(THE PROBLEM) The lines you return must be all those in the data that hold the string "index".

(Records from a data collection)
────────────────────
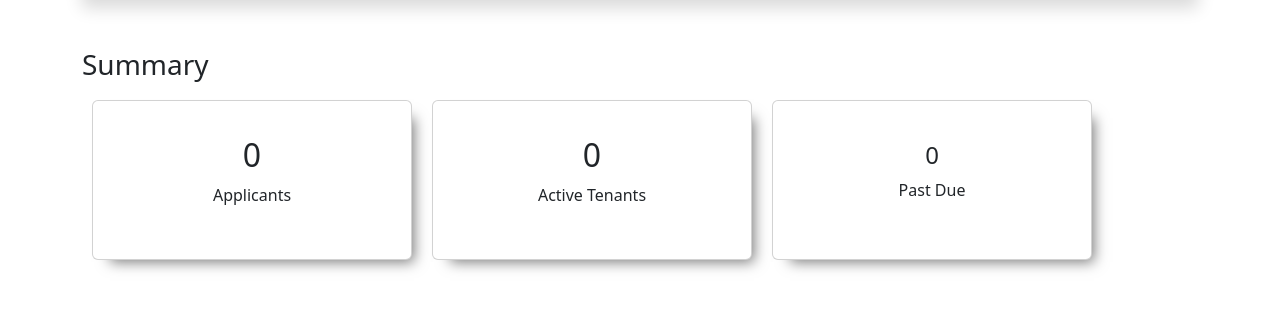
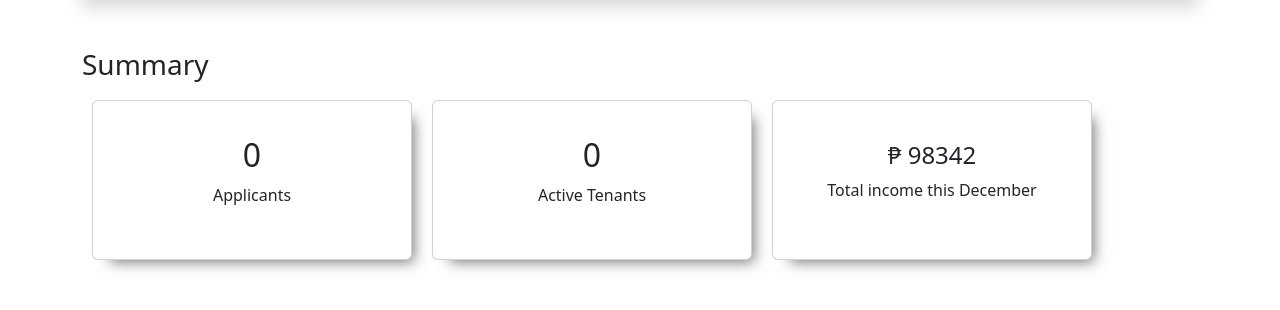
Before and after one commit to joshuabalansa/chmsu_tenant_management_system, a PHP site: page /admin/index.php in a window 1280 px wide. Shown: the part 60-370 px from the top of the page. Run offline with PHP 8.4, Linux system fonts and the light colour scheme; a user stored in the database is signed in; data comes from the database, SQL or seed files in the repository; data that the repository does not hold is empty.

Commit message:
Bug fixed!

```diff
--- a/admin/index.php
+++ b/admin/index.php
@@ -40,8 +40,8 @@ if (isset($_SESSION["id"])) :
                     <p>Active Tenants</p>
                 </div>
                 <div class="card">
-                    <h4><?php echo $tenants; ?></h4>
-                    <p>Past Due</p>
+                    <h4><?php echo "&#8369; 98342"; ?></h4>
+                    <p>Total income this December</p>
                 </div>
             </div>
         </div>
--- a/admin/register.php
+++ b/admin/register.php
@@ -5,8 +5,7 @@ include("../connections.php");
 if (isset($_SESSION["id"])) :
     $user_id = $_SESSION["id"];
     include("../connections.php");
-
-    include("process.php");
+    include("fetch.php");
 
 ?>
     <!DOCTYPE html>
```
────────────────────
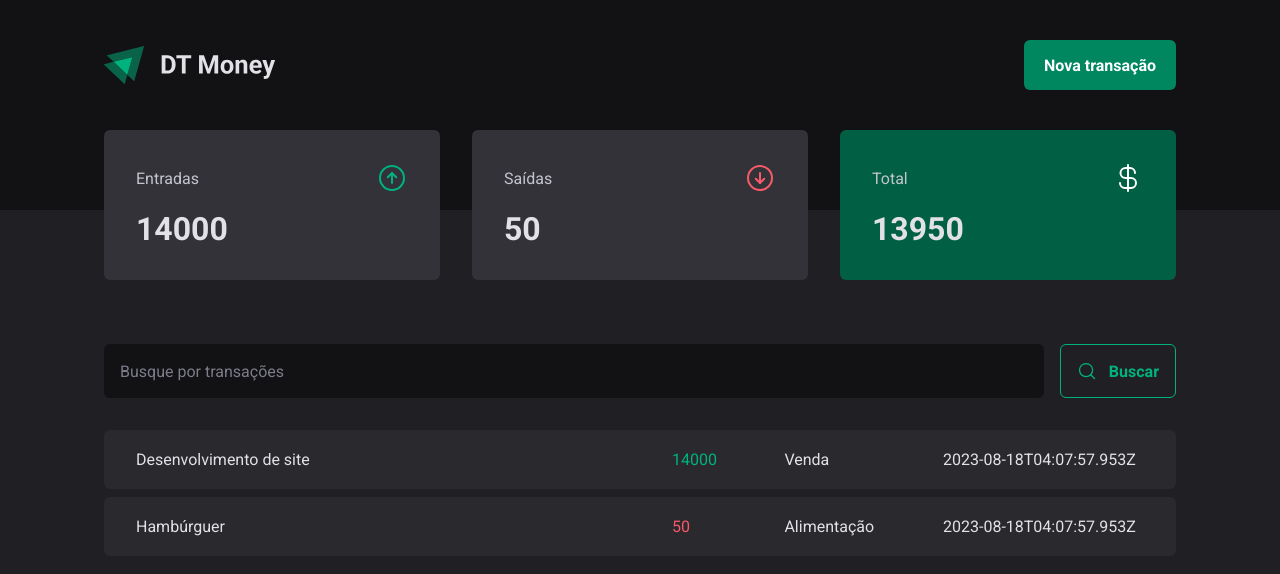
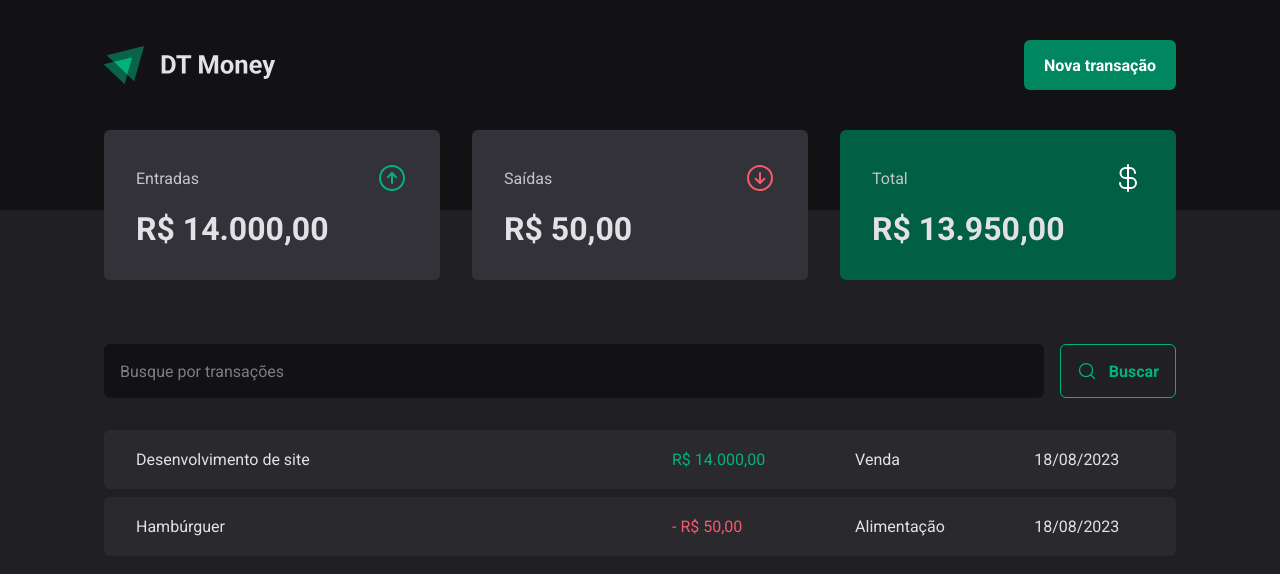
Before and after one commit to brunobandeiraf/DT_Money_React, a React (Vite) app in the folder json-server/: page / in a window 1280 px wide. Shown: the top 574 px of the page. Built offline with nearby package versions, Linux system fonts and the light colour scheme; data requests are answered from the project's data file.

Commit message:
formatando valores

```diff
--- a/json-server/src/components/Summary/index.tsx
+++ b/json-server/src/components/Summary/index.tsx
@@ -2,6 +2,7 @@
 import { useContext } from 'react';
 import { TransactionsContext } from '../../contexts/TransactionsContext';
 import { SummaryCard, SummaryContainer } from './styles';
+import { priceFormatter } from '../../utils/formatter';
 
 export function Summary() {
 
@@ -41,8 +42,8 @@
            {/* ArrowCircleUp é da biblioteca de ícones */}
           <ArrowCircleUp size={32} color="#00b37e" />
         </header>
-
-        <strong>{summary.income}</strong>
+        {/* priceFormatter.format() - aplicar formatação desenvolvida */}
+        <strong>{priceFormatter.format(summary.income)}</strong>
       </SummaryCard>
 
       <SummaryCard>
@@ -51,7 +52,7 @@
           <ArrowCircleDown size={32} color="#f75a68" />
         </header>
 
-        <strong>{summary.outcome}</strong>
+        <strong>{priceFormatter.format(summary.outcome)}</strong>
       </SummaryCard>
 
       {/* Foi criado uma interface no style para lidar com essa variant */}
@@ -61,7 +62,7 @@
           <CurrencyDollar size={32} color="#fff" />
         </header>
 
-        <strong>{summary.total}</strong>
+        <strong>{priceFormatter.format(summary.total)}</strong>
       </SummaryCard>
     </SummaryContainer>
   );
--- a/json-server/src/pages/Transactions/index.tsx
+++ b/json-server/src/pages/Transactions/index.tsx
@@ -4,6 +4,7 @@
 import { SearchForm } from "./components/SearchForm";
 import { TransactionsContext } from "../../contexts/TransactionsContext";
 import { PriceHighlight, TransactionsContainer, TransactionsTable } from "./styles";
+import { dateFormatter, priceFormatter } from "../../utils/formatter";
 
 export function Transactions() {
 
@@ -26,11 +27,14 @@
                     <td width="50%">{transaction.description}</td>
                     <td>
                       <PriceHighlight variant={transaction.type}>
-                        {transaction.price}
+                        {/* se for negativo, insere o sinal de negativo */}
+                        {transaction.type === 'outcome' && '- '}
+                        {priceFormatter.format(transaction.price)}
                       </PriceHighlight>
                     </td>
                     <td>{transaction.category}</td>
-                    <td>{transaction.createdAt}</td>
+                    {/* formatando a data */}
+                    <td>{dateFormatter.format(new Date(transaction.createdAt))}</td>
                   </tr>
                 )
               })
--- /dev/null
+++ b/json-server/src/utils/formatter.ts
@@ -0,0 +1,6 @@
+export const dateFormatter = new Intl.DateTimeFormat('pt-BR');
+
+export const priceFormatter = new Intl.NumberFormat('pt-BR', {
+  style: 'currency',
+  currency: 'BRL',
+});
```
────────────────────
(RESPONSE AREA)
Before and after one commit to joshuabalansa/chmsu_tenant_management_system, a PHP site: page /admin/index.php in a window 1280 px wide. Shown: the part 60-370 px from the top of the page. Run offline with PHP 8.4, Linux system fonts and the light colour scheme; a user stored in the database is signed in; data comes from the database, SQL or seed files in the repository; data that the repository does not hold is empty.
--- a/admin/index.php
+++ b/admin/index.php
--- a/json-server/src/components/Summary/index.tsx
+++ b/json-server/src/components/Summary/index.tsx
--- a/json-server/src/pages/Transactions/index.tsx
+++ b/json-server/src/pages/Transactions/index.tsx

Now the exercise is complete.